Smartphones last year accounted for a whopping 87% of handset industry revenue and a staggering 93% of gross profits, even though they only made up 46% of unit shipments compared to once-mighty feature phones, according to an IHS iSuppli Wireless Communications special report. 
With their exceptional appeal to consumers, smartphones have completely upended the mobile handset industry, in the process consigning their rival handset type to near-insignificance. Feature phones may have had a much larger 54% share in handset unit shipments than smartphones in 2012, but they took in just 13% of revenue and a doleful 7% of gross profits.
The primacy of smartphones has also meant stratospheric profitability for its most successful proponents – Apple and Samsung – to the outright detriment of former kingpins Nokia and Motorola.
It was the introduction by Apple of the iPhone in 2007 that changed the competitive landscape for cell phones in general and for smartphones in particular.
Able to host a multitude of apps, provide sophisticated features like voice and gesture recognition, and even operate as a music player and handheld camera, smartphones relegated feature phones with their simple and unadorned functionality to the fringe, largely reserved for poorer parts of the world that could not afford smartphones or possessed little access to wireless infrastructure.
Proving their value to consumers, smartphones sales have risen over the years, even as service-provider contracts have lengthened, contract phone prices have climbed and new data plans have added to the monthly bill.
The diverging market between smartphones and feature phones shows up clearly in the industry’s income statement. Gross profits for the smartphone rose from $13,4-billion in 2007 – the year of the iPhone – to $75.3-billion last year, equivalent to $116 in gross profit per smartphone based on shipments of 650-million units.
In comparison, feature phones saw gross profits tumble from $27,5-billion to $5,5-billion during the same period – which means feature phones last year had gross profits of just $7 per unit, based on shipments of 751-million units.
Apple is credited with single-handedly ushering the smartphone into mainstream adoption, even though smartphones had been around before the iPhone. And the company has reaped the rewards of its early market position: Apple last year accounted for 10% of all handset units, 36% of all handset revenue and 52% of all gross profits. Apple’s position is even better in the smartphone space with 21% of units, 42% of revenue and 56% of gross profit.
Samsung is the company that comes closest to duplicating Apple’s success by placing big bets on advanced smartphones.
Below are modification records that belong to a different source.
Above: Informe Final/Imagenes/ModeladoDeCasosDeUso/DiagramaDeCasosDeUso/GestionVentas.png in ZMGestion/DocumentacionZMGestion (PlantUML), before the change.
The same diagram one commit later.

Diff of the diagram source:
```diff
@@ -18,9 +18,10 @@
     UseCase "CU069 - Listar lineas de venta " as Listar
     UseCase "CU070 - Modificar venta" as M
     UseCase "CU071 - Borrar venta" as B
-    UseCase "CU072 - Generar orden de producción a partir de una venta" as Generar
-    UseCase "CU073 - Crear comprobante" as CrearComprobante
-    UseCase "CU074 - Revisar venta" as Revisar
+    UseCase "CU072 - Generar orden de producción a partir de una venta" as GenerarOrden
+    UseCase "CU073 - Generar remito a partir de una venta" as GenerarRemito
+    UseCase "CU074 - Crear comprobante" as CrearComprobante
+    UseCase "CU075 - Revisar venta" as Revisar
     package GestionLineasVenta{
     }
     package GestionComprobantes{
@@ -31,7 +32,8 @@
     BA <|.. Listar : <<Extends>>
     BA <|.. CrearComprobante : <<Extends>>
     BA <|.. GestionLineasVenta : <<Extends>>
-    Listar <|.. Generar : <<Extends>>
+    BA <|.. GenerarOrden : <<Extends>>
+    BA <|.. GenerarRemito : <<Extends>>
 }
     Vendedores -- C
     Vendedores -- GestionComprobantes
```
While its revenue share in the smartphone space hovered at a mere 3% to 4% from 2006 to 2009, the 2010 introduction of Samsung’s Galaxy line of smartphones vaulted the maker to the front ranks so that revenue share by 2012 amounted to 24% – a stunning eightfold increase.
In gross profit, Samsung last year was second only to Apple at 29%.
Together, Apple and Samsung account for a staggering 81% of industry gross profit. In comparison, the next most profitable manufacturer – at a very far remove – is Nokia, with a miniscule 4% share.
All other handset brands split the remaining 15%, with no single entity holding more than 3%. BlackBerry, formerly known as Research In Motion, is another casualty of the smartphone wars – once having an impregnable position, but now struggling to remain relevant even after rebranding.
The position now held by Apple and Samsung is unprecedented even in an industry known for consolidating profits, and such concentration of power and could signal an industry soon to be dominated by a duopoly, IHS iSuppli believes. The scale required to compete effectively in all regions, while investing heavily in both research and marketing, is simply beyond the reach of all but the largest brands.
The supremacy of Apple and Samsung has also meant much harder times for other smartphone brands – even for those that previously ruled the industry. In 2006, for instance, Nokia and Motorola accounted for a combined 57% revenue share in the handset space. Last year, the collective share for both stood at just 11% – a dramatic hint of how much the smartphone landscape has changed, even for former giants in the space.